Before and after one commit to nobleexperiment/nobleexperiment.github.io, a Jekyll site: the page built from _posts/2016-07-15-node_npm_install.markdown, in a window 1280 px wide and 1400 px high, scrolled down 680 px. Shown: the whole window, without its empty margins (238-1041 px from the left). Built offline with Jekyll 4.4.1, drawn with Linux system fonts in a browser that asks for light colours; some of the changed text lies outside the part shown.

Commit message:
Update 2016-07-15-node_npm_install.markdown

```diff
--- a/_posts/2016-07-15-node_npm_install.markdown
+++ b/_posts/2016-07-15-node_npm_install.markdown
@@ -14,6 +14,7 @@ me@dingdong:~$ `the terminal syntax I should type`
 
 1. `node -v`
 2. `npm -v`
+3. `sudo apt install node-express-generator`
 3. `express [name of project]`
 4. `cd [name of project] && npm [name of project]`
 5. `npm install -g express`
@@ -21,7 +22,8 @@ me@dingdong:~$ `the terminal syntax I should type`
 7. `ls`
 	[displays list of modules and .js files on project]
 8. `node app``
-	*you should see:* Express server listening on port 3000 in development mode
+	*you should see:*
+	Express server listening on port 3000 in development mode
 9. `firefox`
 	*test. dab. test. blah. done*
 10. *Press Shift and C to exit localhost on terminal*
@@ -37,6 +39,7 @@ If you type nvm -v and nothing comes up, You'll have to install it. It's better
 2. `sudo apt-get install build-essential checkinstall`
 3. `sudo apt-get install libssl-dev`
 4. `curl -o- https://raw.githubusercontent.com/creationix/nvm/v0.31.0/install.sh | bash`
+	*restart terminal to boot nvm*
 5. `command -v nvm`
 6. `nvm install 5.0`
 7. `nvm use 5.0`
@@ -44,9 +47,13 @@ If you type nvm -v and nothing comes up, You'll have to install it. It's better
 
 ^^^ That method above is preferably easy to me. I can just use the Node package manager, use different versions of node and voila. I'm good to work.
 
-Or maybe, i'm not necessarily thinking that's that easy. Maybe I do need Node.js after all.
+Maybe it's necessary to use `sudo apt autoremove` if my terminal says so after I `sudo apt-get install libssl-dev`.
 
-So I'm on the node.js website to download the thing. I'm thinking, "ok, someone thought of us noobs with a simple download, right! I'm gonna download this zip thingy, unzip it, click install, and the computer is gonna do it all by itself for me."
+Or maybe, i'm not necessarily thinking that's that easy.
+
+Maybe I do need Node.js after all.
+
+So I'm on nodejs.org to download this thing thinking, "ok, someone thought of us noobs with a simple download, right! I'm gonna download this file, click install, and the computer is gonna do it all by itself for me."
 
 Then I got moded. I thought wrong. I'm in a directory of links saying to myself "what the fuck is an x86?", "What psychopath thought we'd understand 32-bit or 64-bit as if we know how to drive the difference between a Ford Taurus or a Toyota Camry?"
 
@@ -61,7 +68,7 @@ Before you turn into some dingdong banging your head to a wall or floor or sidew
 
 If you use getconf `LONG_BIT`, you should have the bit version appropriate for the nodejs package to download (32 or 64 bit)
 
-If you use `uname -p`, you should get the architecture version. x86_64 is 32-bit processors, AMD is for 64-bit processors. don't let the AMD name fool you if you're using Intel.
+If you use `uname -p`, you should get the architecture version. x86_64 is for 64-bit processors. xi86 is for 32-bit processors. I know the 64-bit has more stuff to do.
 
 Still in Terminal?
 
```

--

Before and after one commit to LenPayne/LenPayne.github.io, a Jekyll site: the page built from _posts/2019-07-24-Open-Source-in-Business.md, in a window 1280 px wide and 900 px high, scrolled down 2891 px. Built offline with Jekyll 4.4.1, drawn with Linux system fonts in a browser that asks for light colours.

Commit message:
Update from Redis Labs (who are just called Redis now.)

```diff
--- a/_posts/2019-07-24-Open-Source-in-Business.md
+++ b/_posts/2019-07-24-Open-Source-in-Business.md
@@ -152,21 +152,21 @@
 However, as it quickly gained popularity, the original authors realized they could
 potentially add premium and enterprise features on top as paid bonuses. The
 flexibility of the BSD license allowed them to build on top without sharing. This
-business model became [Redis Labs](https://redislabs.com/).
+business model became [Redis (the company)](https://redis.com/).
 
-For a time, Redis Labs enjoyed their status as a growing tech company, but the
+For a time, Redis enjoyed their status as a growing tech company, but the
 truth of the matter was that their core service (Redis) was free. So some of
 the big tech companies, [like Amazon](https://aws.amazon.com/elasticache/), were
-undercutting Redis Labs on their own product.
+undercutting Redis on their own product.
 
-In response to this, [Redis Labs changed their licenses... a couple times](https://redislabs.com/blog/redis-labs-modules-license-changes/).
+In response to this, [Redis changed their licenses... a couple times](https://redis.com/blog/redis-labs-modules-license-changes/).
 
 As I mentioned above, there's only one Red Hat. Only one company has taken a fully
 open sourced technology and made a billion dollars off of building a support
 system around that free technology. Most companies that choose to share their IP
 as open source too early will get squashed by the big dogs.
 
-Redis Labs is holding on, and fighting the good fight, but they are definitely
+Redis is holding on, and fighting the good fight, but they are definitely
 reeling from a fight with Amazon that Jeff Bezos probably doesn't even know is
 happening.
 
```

» Task instructions
From the data above, say how many lines include "their", and write nothing but the number.

» Response to the exercise
8